ABOUT THIS EXERCISE » Give the number of lines in the data that hold the string "accent". Nothing else is needed.

SUPPLIED DATA »
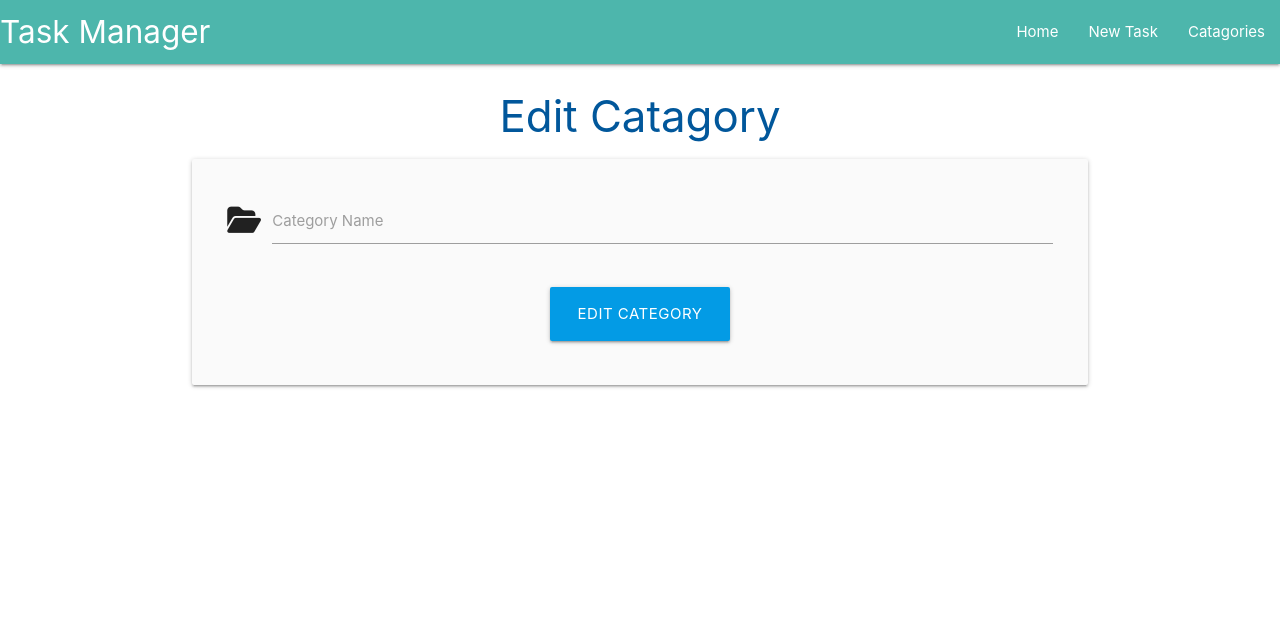
After one commit to AdelleKing/taskmanager, a Flask app: template taskmanager/templates/edit_categories.html in a window 1280 px wide. The commit adds this page. Shown: the top 625 px of the page. Run offline with Flask 2, Linux system fonts and the light colour scheme; the template is opened without the code that fills it, so the values that code supplies are empty; some libraries are stand-ins or nearby versions.

Commit message:
added edit functionality

```diff
--- a/taskmanager/templates/categories.html
+++ b/taskmanager/templates/categories.html
@@ -18,7 +18,7 @@
           <span class="card-title">{{category.category_name}}</span>
         </div>
         <div class="card-action">
-          <a href="#" class="btn green accent-4">Edit</a>
+          <a href="{{url_for('edit_categories', category_id=category.id)}}" class="btn green accent-4">Edit</a>
           <a href="#" class="btn red">Delete</a>
         </div>
       </div>
--- /dev/null
+++ b/taskmanager/templates/edit_categories.html
@@ -0,0 +1,28 @@
+{% extends "base.html" %}
+{% block content %}
+
+<h3 class ="light-blue-text text-darken-4 center-align">Edit Catagory</h3>
+<div class="row card-panel grey lighten-5">
+    <form class="col s12" method="POST" action="{{ url_for ('edit_categories', category_id=category.id)}}">
+      <!-- category name-->
+        <div class="row">
+        <div class="input-field col s12">
+          <i class="fa-solid fa-folder-open prefix"></i>
+          <input id="category_name" name="category_name" value="{{ category.category_name}}" minlength="3" maxlength="25" type="text" class="validate" required>
+          <label for="category_name">Category Name</label>
+        </div>
+      </div>
+      <!-- submit button-->
+      <div class="row">
+        <div class=" col s12 center-align">
+          <button type="submit" class="btn-large light-blue darken-1">
+            Edit category
+          </button>
+        </div>
+      </div>
+    </form>
+  </div>
+
+</div>
+
+{% endblock %}
```
Also changed, not shown: taskmanager/routes.py (+11 -0 lines).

EXERCISE SOLUTION » 2